The Standing and Select Committees on Appropriations will host public hearings on the Special Appropriation Bill. The Bill provides for the appropriation of an additional amount of money (R59-billion) for the requirements of the Department of Public Enterprises to assist Eskom with its financial obligations.
The Select Committee on Public Enterprises and Communication will meet with SA Express on the airline’s financial challenges, fleet maintenance and turnaround strategy. The airline said only six of its 22 aircraft were operating due to payment issues with the Airports Company South Africa. Acting CEO Siza Mzimela said the R1.2-billion bailout resolved solvency issues, but it did not resolve its working capital problem. (Wednesday)
The Joint Standing Committee on the Financial Management of Parliament will meet with the legislature’s Executive Authority on the outcomes of the Public Service Commission enquiry into the tragic suicide of former parliamentary section manager, Lennox Garane. Yesterday, the Sunday Times reported the PSC recommends Parliament’s Executive Authority assess the fitness to hold positions of three high-ranking parliamentary executives.
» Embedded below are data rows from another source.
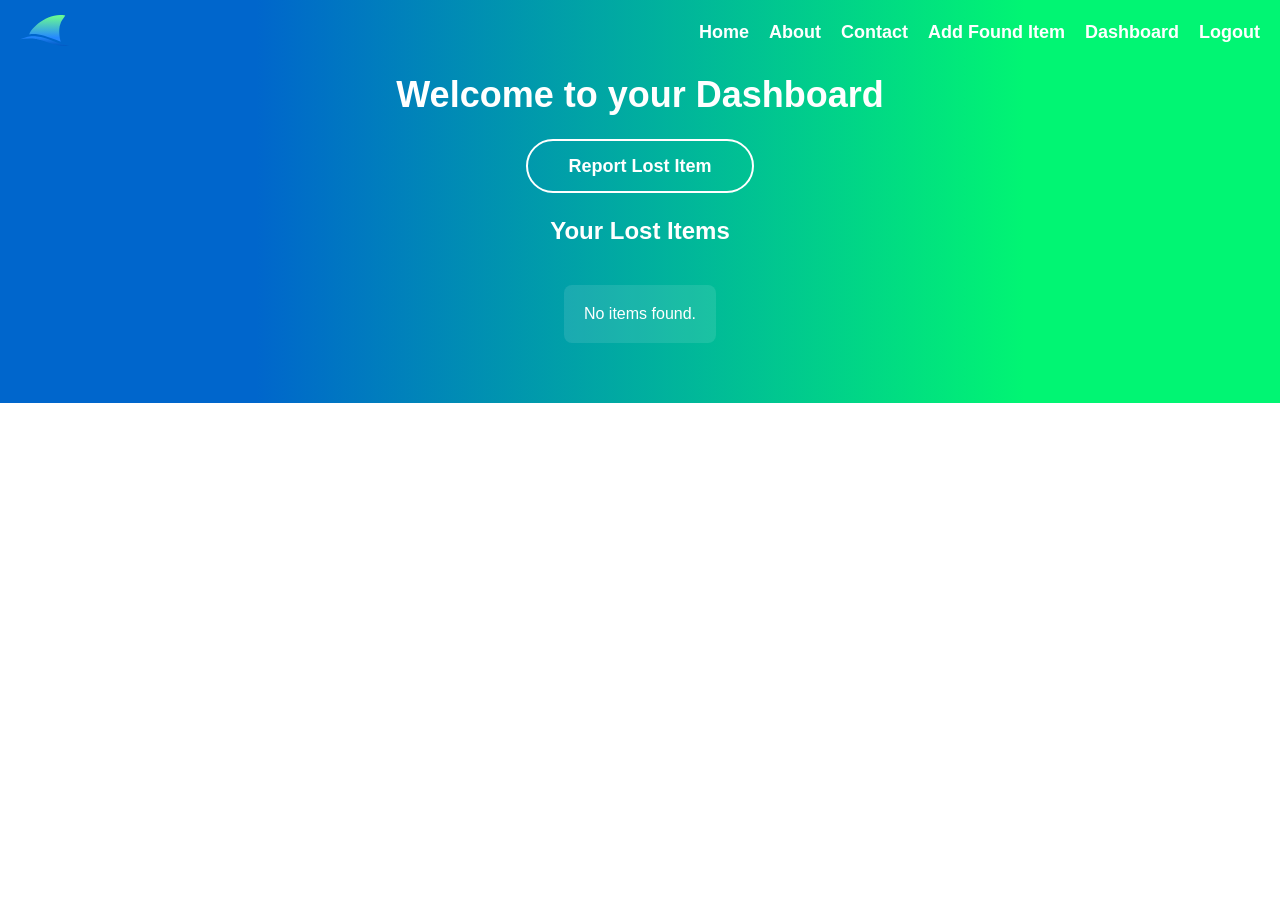
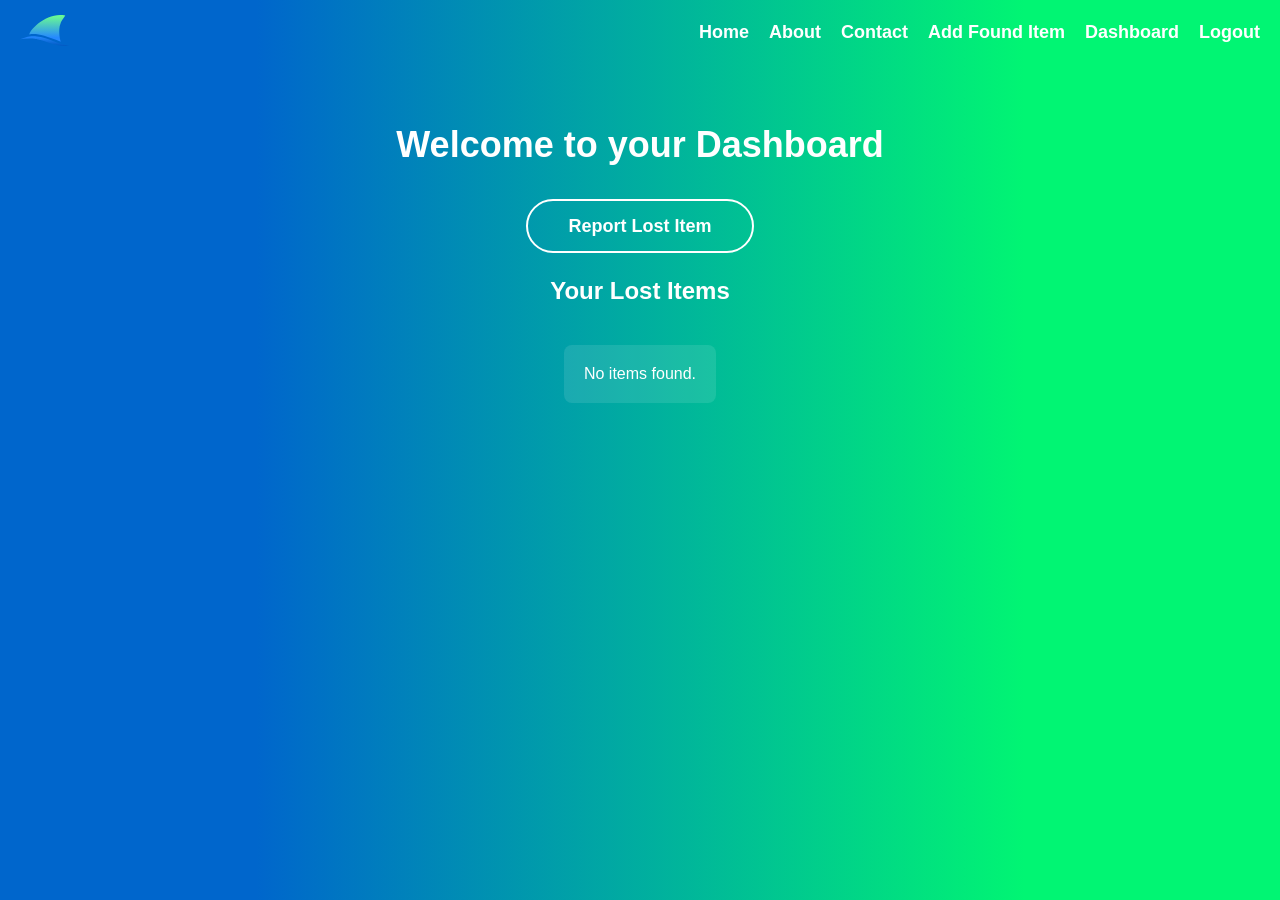
Before and after one commit to jfodera/Finder, a PHP site: page /php/dashboard.php in a window 1280 px wide. Before the commit the page ends 403 px from the top, so only its background shows below. Run offline with PHP 8.4, Linux system fonts and the light colour scheme; the visitor is signed in with stand-in values (Sample User, id 1); data that the repository does not hold is empty.

Commit message:
Heigh Fixed

```diff
--- a/style.css
+++ b/style.css
@@ -6,9 +6,10 @@ html {
 }
 
 .container {
+    height: 100%;
     display: flex;
     flex-direction: column;
-    padding-top: 50px;
+    padding-top: 100px;
     align-items: center;
     background: linear-gradient(to right, #0066cc 20%, #01f573 80%);
     color: white;
@@ -308,10 +309,6 @@ h1 {
     text-decoration: underline;
 }
 
-.dashboard-heading {
-    margin-bottom: 20px;
-}
-
 /* Location Selection Styles */
 .locations-container {
     background: rgba(255, 255, 255, 0.1);
```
These include the acting secretary to Parliament, secretary of the NCOP and the head of international relations. This meeting on the PSC report will take place in a closed session. (Wednesday)
Legislators will get an overview of existing trade relations and agreements, as well as ongoing trade negotiations; including a status report on Brexit negotiations. (Wednesday)
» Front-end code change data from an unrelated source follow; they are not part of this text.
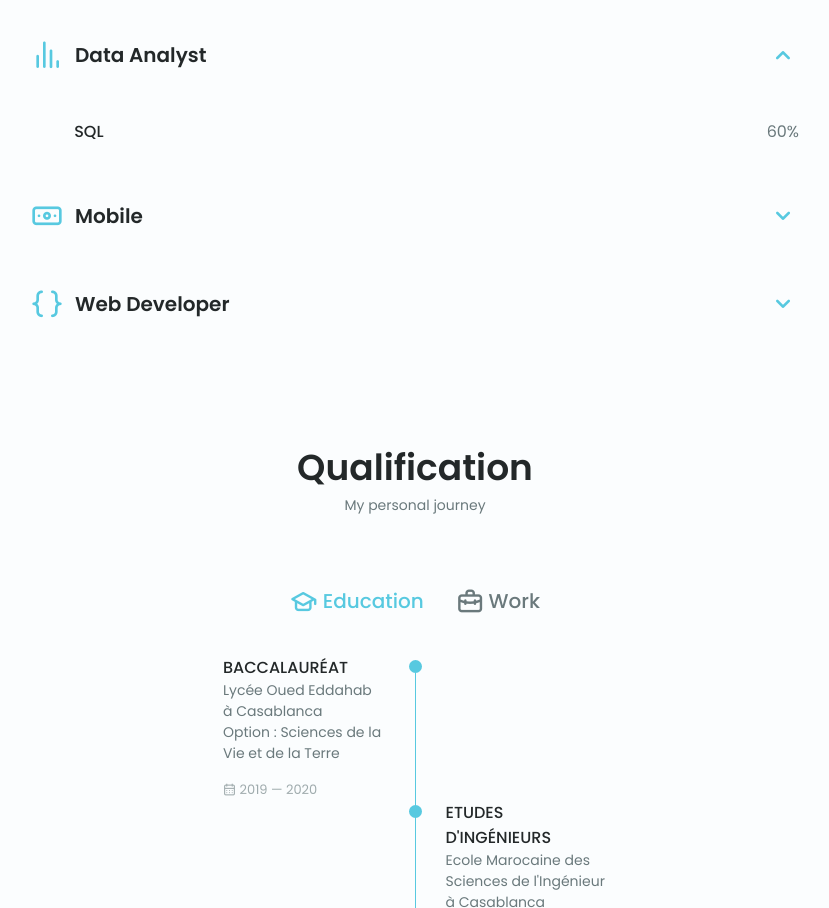
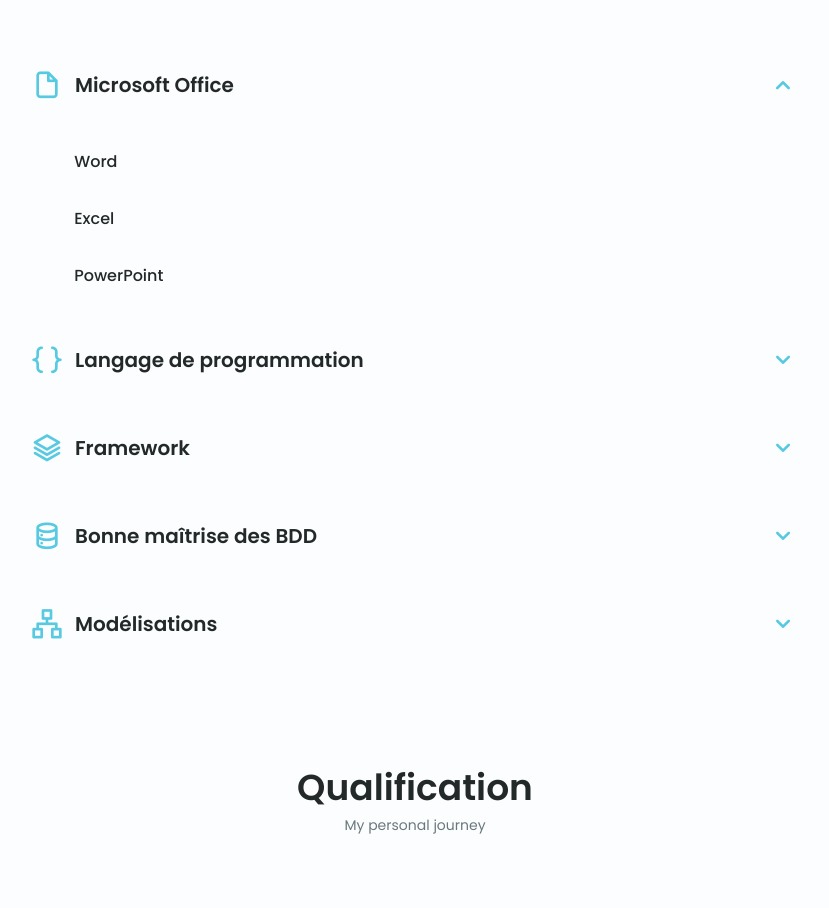
Before and after one commit to Mohamed-Rebroub/Rebroub.github.io, a plain HTML site: page index.html in a window 1280 px wide. Shown: the part 1987-2895 px from the top of the page, without its empty margins (225-1054 px from the left). Drawn offline with nearby package versions, Linux system fonts and the light colour scheme.

Commit message:
Update index.html

```diff
--- a/index.html
+++ b/index.html
@@ -132,8 +132,15 @@
                     <img src="packages/images/pras-2.jpeg" alt="" class="about__img">
                     <div class="about__data">
                         <p class="about__description">
-                                        Je m'appelle Mohamed Rebroub, étudiant en quatrième année en technologie de l'information. Je me spécialise dans divers domaines techniques avec une expertise solide dans Microsoft Office et plusieurs langages de programmation, dont C, C#, Java et Python. Je suis également compétent dans l'utilisation des frameworks .NET, Django et Spring Boot.
-              Mes compétences avancées en SQL Server me permettent de gérer efficacement les bases de données. Par ailleurs, je maîtrise le développement web avec HTML, CSS et JavaScript, ce qui me permet de créer des interfaces utilisateur attrayantes et performantes.
+                                        Mohamed Rebroub, étudiant en cinquième année en technologie de l’information, je me
+ spécialise dans le développement de solutions digitales innovantes avec une maîtrise de
+ divers langages de programmation, notamment C, C#, Java, et Python. Mes compétences
+ techniques incluent l’utilisation avancée des frameworks .NET, Django, et Spring Boot, ainsi
+ qu’une expertise en SQL Server pour la gestion de bases de données robustes. Par ailleurs, je
+ possède une solide expérience en développement web, maîtrisant HTML, CSS, et JavaScript
+ pour créer des interfaces utilisateur intuitives et performantes. Passionné par l’amélioration
+ continue, je mets en œuvre mes compétences en modélisation avec MERISE et UML, ainsi que
+ des méthodologies agiles pour garantir des résultats optimaux
 
                         </p>
                         <div class="about__info">
@@ -166,32 +173,9 @@
             <!--==================== SKILL-1 ====================-->
             <div class="skills__content skills__open">
               <div class="skills__header">
-                                <i class="uil uil-analytics skills__icon"></i>
+                <i class="uil uil-file skills__icon"></i>
                 <div>
-                                   <h1 class="skills__title">Data Analyst</h1>
-                               </div>
-
-                               <i class="uil uil-angle-down skills__arrow"></i>
-                            </div>
-                            <div class="skills__list grid">
-
-
-                               <div class="skills__data">
-                                   <div class="skills__titles">
-                                       <h3 class="skills__name">SQL</h3>
-                                       <span class="skills__number">60%</span>
-                                   </div>
-
-                               </div>
-
-                            </div>
-                        </div>
-                         <!--==================== SKILLS 2 ====================-->
-                        <div class="skills__content skills__close">
-                            <div class="skills__header">
-                                <i class="uil uil-money-bill skills__icon"></i>
-                               <div>
-                                   <h1 class="skills__title">Mobile</h1>
+                  <h1 class="skills__title">Microsoft Office</h1>
                 </div>
 
                 <i class="uil uil-angle-down skills__arrow"></i>
@@ -199,20 +183,57 @@
               <div class="skills__list grid">
                 <div class="skills__data">
                   <div class="skills__titles">
-                                        <h3 class="skills__name">React native</h3>
-                                        <span class="skills__number">20%</span>
+                    <h3 class="skills__name">Word</h3>
                   </div>
-
                 </div>
                 <div class="skills__data">
                   <div class="skills__titles">
-                                       <h3 class="skills__name">Flutter</h3>
-                                       <span class="skills__number">30%</span>
+                    <h3 class="skills__name">Excel</h3>
+                  </div>
+                </div>
+                <div class="skills__data">
+                  <div class="skills__titles">
+                    <h3 class="skills__name">PowerPoint</h3>
+                  </div>
+                </div>
+              </div>
+            </div>
+            <!--==================== SKILLS 2 ====================-->
+            <div class="skills__content skills__close">
+              <div class="skills__header">
+                <i class="uil uil-brackets-curly skills__icon"></i>
+                <div>
+                  <h1 class="skills__title">Langage de programmation</h1>
                 </div>
 
+                <i class="uil uil-angle-down skills__arrow"></i>
               </div>
-
-
+              <div class="skills__list grid">
+                <div class="skills__data">
+                  <div class="skills__titles">
+                    <h3 class="skills__name">C</h3>
+                  </div>
+                </div>
+                <div class="skills__data">
+                  <div class="skills__titles">
+                    <h3 class="skills__name">C#</h3>
+                  </div>
+                </div>
+                <div class="skills__data">
+                  <div class="skills__titles">
+                    <h3 class="skills__name">Java</h3>
+                  </div>
+                </div>
+                <div class="skills__data">
+                  <div class="skills__titles">
+                    <h3 class="skills__name">Python</h3>
+                  </div>
+                </div>
+                <div class="skills__data">
+                  <div class="skills__titles">
+                    <h3 class="skills__name">Dart</h3>
+                  </div>
+                </div>
               </div>
             </div>
           </div>
@@ -221,9 +242,9 @@
             <!--==================== SKILLS 3 ====================-->
             <div class="skills__content skills__close">
               <div class="skills__header">
-                               <i class="uil uil-brackets-curly skills__icon"></i>
+                <i class="uil uil-layer-group skills__icon"></i>
                 <div>
-                                   <h1 class="skills__title">Web Developer</h1>
+                  <h1 class="skills__title">Framework</h1>
                 </div>
 
                 <i class="uil uil-angle-down skills__arrow"></i>
@@ -232,30 +253,68 @@
                 <div class="skills__data">
                   <div class="skills__titles">
                     <h3 class="skills__name">Spring Boot</h3>
-                                        <span class="skills__number">70%</span>
                   </div>
-
                 </div>
                 <div class="skills__data">
                   <div class="skills__titles">
-                                       <h3 class="skills__name">C#</h3>
-                                       <span class="skills__number">60%</span>
+                    <h3 class="skills__name">Django</h3>
                   </div>
-
                 </div>
                 <div class="skills__data">
                   <div class="skills__titles">
-                                       <h3 class="skills__name">Python</h3>
-                                       <span class="skills__number">60%</span>
+                    <h3 class="skills__name">Angular</h3>
                   </div>
-
                 </div>
                 <div class="skills__data">
                   <div class="skills__titles">
-                                       <h3 class="skills__name">SQL Server</h3>
-                                       <span class="skills__number">70%</span>
+                    <h3 class="skills__name">.net</h3>
+                  </div>
+                </div>
+              </div>
             </div>
 
+            <div class="skills__content skills__close">
+              <div class="skills__header">
+                <i class="uil uil-database skills__icon"></i>
+                <div>
+                  <h1 class="skills__title">Bonne maîtrise des BDD</h1>
+                </div>
+
+                <i class="uil uil-angle-down skills__arrow"></i>
+              </div>
+              <div class="skills__list grid">
+                <div class="skills__data">
+                  <div class="skills__titles">
+                    <h3 class="skills__name">SQL Server</h3>
+                  </div>
+                </div>
+                <div class="skills__data">
+                  <div class="skills__titles">
+                    <h3 class="skills__name">postgresql</h3>
+                  </div>
+                </div>
+              </div>
+            </div>
+
+            <div class="skills__content skills__close">
+              <div class="skills__header">
+                <i class="uil uil-sitemap skills__icon"></i>
+                <div>
+                  <h1 class="skills__title">Modélisations</h1>
+                </div>
+
+                <i class="uil uil-angle-down skills__arrow"></i>
+              </div>
+              <div class="skills__list grid">
+                <div class="skills__data">
+                  <div class="skills__titles">
+                    <h3 class="skills__name">MERISE</h3>
+                  </div>
+                </div>
+                <div class="skills__data">
+                  <div class="skills__titles">
+                    <h3 class="skills__name">UML</h3>
+                  </div>
                 </div>
               </div>
             </div>
```
Lines whose indentation alone changed are shown as unchanged.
The Portfolio Committee on Police will be briefed by the Minister and SAPS on the 2019 Annual Crime Stats. No doubt the recent spike in violence will feature strongly in the meeting. Last year, the minister reported that of the top 10 stations with the highest murder rates, seven stations were in Cape Town, two stations in KwaZulu-Natal and one in the Eastern Cape. With 308 murders, Nyanga remained the station with the highest murder rate. (Thursday)
The Portfolio Committee on Higher Education, Science and Technology will host a colloquium on the Fourth Industrial Revolution. This is the latest instalment in a series of round table discussions that Parliament has hosted with the relevant government and industry stakeholders on the Fourth Industrial Revolution, in order to assess the progress made to date and the impact on the work of Parliament, state institutions, the private and business sectors and society at large. (Friday) DM
View the full schedule here
This summary is based on the schedule as it is published on Monday morning. The programme is subject to frequent updating so the link above needs to be checked daily to confirm the programme for the day
"Most people were raised to think they are not worthy. School is a process of taking beautiful kids who are filled with life and beating them into happy slavery. That's as true of a twenty-five-thousand-dollar-a-year executive as it is for the poorest" ~ Studs Terkel